Once, it was enough to accuse your opponents of waging class warfare, the well-known practice of pitting one socioeconomic segment of Americans against another.
Now, rather than exploiting whipped-up class consciousness for their own gain, today’s politicians are actually using government to deliberately attack and destroy the most beloved class of all.
The national consensus is clear: The war is on — and the only question is who’s doing the fighting. “The war against the middle class,” Rush Limbaugh declares, “is being waged by Barack Obama.” All across the country, says Zaid Jilani of Think Progress, Republican legislation is set to “decimate the American middle class.” A quick stroll through the Internet reveals that labor unions, the congressional leadership, Chris Christie, the rich and the State of Michigan, to name a few, are all waging war on the middle class.
Why this new, ubiquitous obsession? Policy does matter. But government does not have the power of life or death over American prosperity. The logic that sees a malevolent partisan scheme behind every index of middle-class pain feeds a bipartisan myth as willfully misleading as it is perversely comforting: that the only thing standing in the way of an ever-more-prosperous middle class is a clutch of officeholders pushing an implacable, irrational ideology.
Alas, the middle class is in poor and declining health for reasons that have little to do with anyone’s federal machinations. A traditionally middle-class life is not, even in good times, a default position or a place of repose. It’s work. In order to do it well, you’ve got to think, in your heart as well as your head, that it’s worth it. And right now, we’re seeing a massive downgrade in the goods and experiences that have typically been understood to make middle-class life worth it.
Illegitimacy, once the province of the very rich and very poor, is now a growing middle-income phenomenon. Why? Because the government is making life so tough that Americans are being driven to reproduce out of wedlock? Or because traditional marriage and the traditional family are simply losing their appeal as benefits that make working to stay middle class worth it?
Large lifelong debts, once a luxury or a disgrace, are now the very hallmark of middle-class parents and their collegiate children. Is it because the government is ruining them? Or because there is so little hope, without big debt, of moving up and out of the middle class?
A new report by the Pew Charitable Trusts reveals that nearly one in three Americans who grew up middle class have now moved downward. Correlating factors include divorce, hard drug use and a lack of a college education. That betokens a weakening of the discipline that kept the middle class together. But we do well to realize that traditional “bourgeois” morality sustained and strengthened the middle class because its goods — family, sobriety, general knowledge — were actually cherished in themselves. The upper- and lower-class characters who dominate our popular imagination embrace a different set of moral values. And, increasingly, the people in the middle do too.

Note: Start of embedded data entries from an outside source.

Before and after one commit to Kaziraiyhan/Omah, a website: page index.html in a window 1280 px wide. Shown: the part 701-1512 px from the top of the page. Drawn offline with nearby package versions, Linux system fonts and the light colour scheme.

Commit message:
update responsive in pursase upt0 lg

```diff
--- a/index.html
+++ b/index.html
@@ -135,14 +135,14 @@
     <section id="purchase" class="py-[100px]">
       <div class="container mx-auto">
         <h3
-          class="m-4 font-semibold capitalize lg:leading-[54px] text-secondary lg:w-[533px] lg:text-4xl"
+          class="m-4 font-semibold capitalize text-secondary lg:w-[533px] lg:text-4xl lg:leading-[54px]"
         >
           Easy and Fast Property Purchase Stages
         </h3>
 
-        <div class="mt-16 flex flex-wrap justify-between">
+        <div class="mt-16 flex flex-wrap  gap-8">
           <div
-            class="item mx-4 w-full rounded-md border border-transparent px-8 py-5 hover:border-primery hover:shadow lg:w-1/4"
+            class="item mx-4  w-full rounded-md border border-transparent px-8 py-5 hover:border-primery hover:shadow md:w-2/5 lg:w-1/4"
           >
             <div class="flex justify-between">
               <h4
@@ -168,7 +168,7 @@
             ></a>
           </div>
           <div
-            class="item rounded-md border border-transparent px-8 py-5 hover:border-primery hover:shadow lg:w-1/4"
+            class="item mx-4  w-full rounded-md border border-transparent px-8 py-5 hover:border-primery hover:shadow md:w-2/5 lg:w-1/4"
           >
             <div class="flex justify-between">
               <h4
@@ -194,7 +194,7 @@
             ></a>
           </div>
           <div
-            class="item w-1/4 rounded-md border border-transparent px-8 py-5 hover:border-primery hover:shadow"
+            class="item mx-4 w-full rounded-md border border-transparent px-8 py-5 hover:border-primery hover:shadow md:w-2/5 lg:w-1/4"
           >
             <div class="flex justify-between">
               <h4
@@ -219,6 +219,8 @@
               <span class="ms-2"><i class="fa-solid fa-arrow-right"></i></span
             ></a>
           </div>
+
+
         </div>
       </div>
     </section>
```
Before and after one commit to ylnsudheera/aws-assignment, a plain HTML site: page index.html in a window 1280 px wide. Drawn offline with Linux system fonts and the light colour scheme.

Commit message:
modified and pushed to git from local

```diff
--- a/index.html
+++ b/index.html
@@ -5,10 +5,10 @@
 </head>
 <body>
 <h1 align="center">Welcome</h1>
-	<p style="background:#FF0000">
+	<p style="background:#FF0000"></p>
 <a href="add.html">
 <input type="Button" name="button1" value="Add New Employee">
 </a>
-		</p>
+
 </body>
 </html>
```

Then consider economic values. Three types of work dominate the middle-class landscape — entrepreneurial, white-collar employed and corporate managerial. The dimming allure of these jobs is not primarily the fault of government. Our system of middle-class education does not (and cannot) cultivate the confidence, independence and proactivity of the entrepreneur. Not even the most emotive human resources staff can pump excitement into the dreary reality of “information work” captured in film, television and nonfiction books like Matthew Crawford’s “Shop Class as Soulcraft.” Young Americans looking for authentic life plans commensurate with the effort they require gain little sense of accomplishment from the plaques, perks and titles that once drove millions to dream of working their way up one day to be one of ever more senior vice presidents.
The true character of the middle class is lost if we view it as a level of net income threatened by Democrats or a level of net benefits threatened by Republicans. It’s a way of life that huge numbers of people need to aspire to — and not in the way we aspire to figure out how to find the kind of happiness that’s right for us.
The promise of the middle class is that its goods supply that happiness — that it’s not up to us to figure out how to live well. The income is there to fund those goods. If you don’t want them, chances are you think middle-class life either costs too much in toil or pays too little in money.
The old premise of the class-warfare charge was that lower-class Americans were beholden to government largesse and middle-class Americans weren’t. Now, it’s evident that the prosperity level of every class is structurally dependent on federal subsidies funded with deficit spending. This socioeconomic shift is playing out along with an interrelated change in mores. The middle class is less special than ever — not so much because it’s under special assault, but because we privilege the moral, social and cultural fruits of middle class life less and less.
James Poulos is the host of The Bottom Line and Reform School on PJTV. A doctoral candidate in Government at Georgetown University, he holds degrees from Duke and USC Law. His writing has appeared in The American Conservative, The Boston Globe, Cato Unbound, The National Interest, and The Weekly Standard, among others, and is featured in the collection Proud to Be Right, edited by Jonah Goldberg. He has been an editor at Ricochet.com and a fellow of the Claremont Institute. He lives in Los Angeles. His Twitter handle is @jamespoulos.